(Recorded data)

====

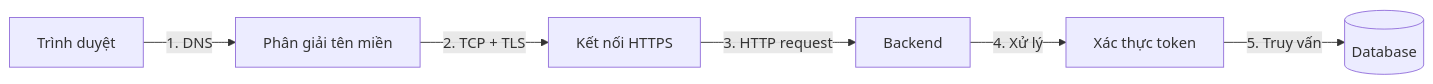
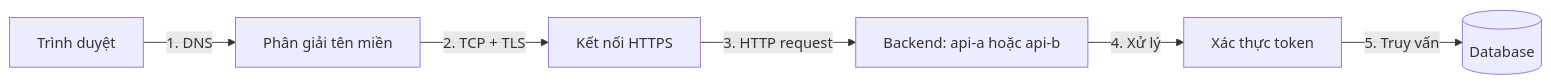
One commit to TienNHM/dotnet-course changed the diagram in lessons/stage-01-foundation/module-02-computer-science-basics/2.11-mini-case-study.md. Above: the diagram before and after it, drawn with Mermaid. The commit also changed other lines of this file and 44 other files, not shown here.

````diff
--- a/lessons/stage-01-foundation/module-02-computer-science-basics/2.11-mini-case-study.md
+++ b/lessons/stage-01-foundation/module-02-computer-science-basics/2.11-mini-case-study.md
@@ -33,8 +38,8 @@
 ```mermaid
 flowchart LR
     A[Trình duyệt] -->|1. DNS| B[Phân giải tên miền]
     B -->|2. TCP + TLS| C[Kết nối HTTPS]
-    C -->|3. HTTP request| D[Backend]
+    C -->|3. HTTP request| D[Backend: api-a hoặc api-b]
     D -->|4. Xử lý| E[Xác thực token]
     E -->|5. Truy vấn| F[(Database)]
 ```
````
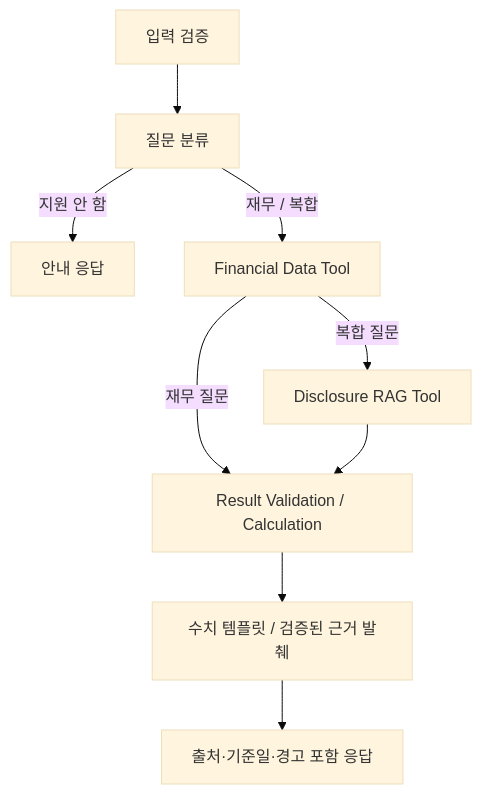
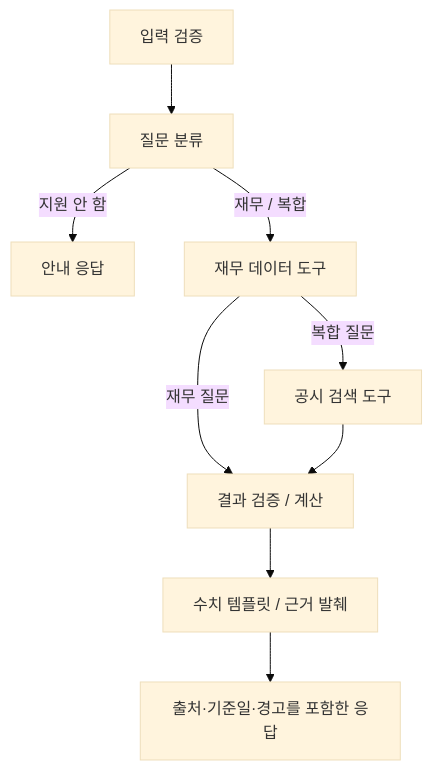
The second of 2 diagrams in README.md (TechieMoon/finsight-ai), drawn with Mermaid (base theme) before and after one commit. The commit also changed other lines of this file and 8 other files, not shown here.

````diff
--- a/README.md
+++ b/README.md
@@ -199,11 +193,11 @@
 ```mermaid
 flowchart TD
     S[입력 검증] --> A[질문 분류]
     A -->|지원 안 함| Z[안내 응답]
-    A -->|재무 / 복합| F[Financial Data Tool]
-    F -->|재무 질문| V[Result Validation / Calculation]
-    F -->|복합 질문| R[Disclosure RAG Tool]
+    A -->|재무 / 복합| F[재무 데이터 도구]
+    F -->|재무 질문| V[결과 검증 / 계산]
+    F -->|복합 질문| R[공시 검색 도구]
     R --> V
-    V --> Q[수치 템플릿 / 검증된 근거 발췌]
-    Q --> E[출처·기준일·경고 포함 응답]
+    V --> Q[수치 템플릿 / 근거 발췌]
+    Q --> E[출처·기준일·경고를 포함한 응답]
 ```
````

====

▸ **Requirement**
Reproduce the data exactly as it appears above. Pictures are to be left out.

▸ **Output for this exercise**
One commit to TienNHM/dotnet-course changed the diagram in lessons/stage-01-foundation/module-02-computer-science-basics/2.11-mini-case-study.md. Above: the diagram before and after it, drawn with Mermaid. The commit also changed other lines of this file and 44 other files, not shown here.

````diff
--- a/lessons/stage-01-foundation/module-02-computer-science-basics/2.11-mini-case-study.md
+++ b/lessons/stage-01-foundation/module-02-computer-science-basics/2.11-mini-case-study.md
@@ -33,8 +38,8 @@
 ```mermaid
 flowchart LR
     A[Trình duyệt] -->|1. DNS| B[Phân giải tên miền]
     B -->|2. TCP + TLS| C[Kết nối HTTPS]
-    C -->|3. HTTP request| D[Backend]
+    C -->|3. HTTP request| D[Backend: api-a hoặc api-b]
     D -->|4. Xử lý| E[Xác thực token]
     E -->|5. Truy vấn| F[(Database)]
 ```
````
The second of 2 diagrams in README.md (TechieMoon/finsight-ai), drawn with Mermaid (base theme) before and after one commit. The commit also changed other lines of this file and 8 other files, not shown here.

````diff
--- a/README.md
+++ b/README.md
@@ -199,11 +193,11 @@
 ```mermaid
 flowchart TD
     S[입력 검증] --> A[질문 분류]
     A -->|지원 안 함| Z[안내 응답]
-    A -->|재무 / 복합| F[Financial Data Tool]
-    F -->|재무 질문| V[Result Validation / Calculation]
-    F -->|복합 질문| R[Disclosure RAG Tool]
+    A -->|재무 / 복합| F[재무 데이터 도구]
+    F -->|재무 질문| V[결과 검증 / 계산]
+    F -->|복합 질문| R[공시 검색 도구]
     R --> V
-    V --> Q[수치 템플릿 / 검증된 근거 발췌]
-    Q --> E[출처·기준일·경고 포함 응답]
+    V --> Q[수치 템플릿 / 근거 발췌]
+    Q --> E[출처·기준일·경고를 포함한 응답]
 ```
````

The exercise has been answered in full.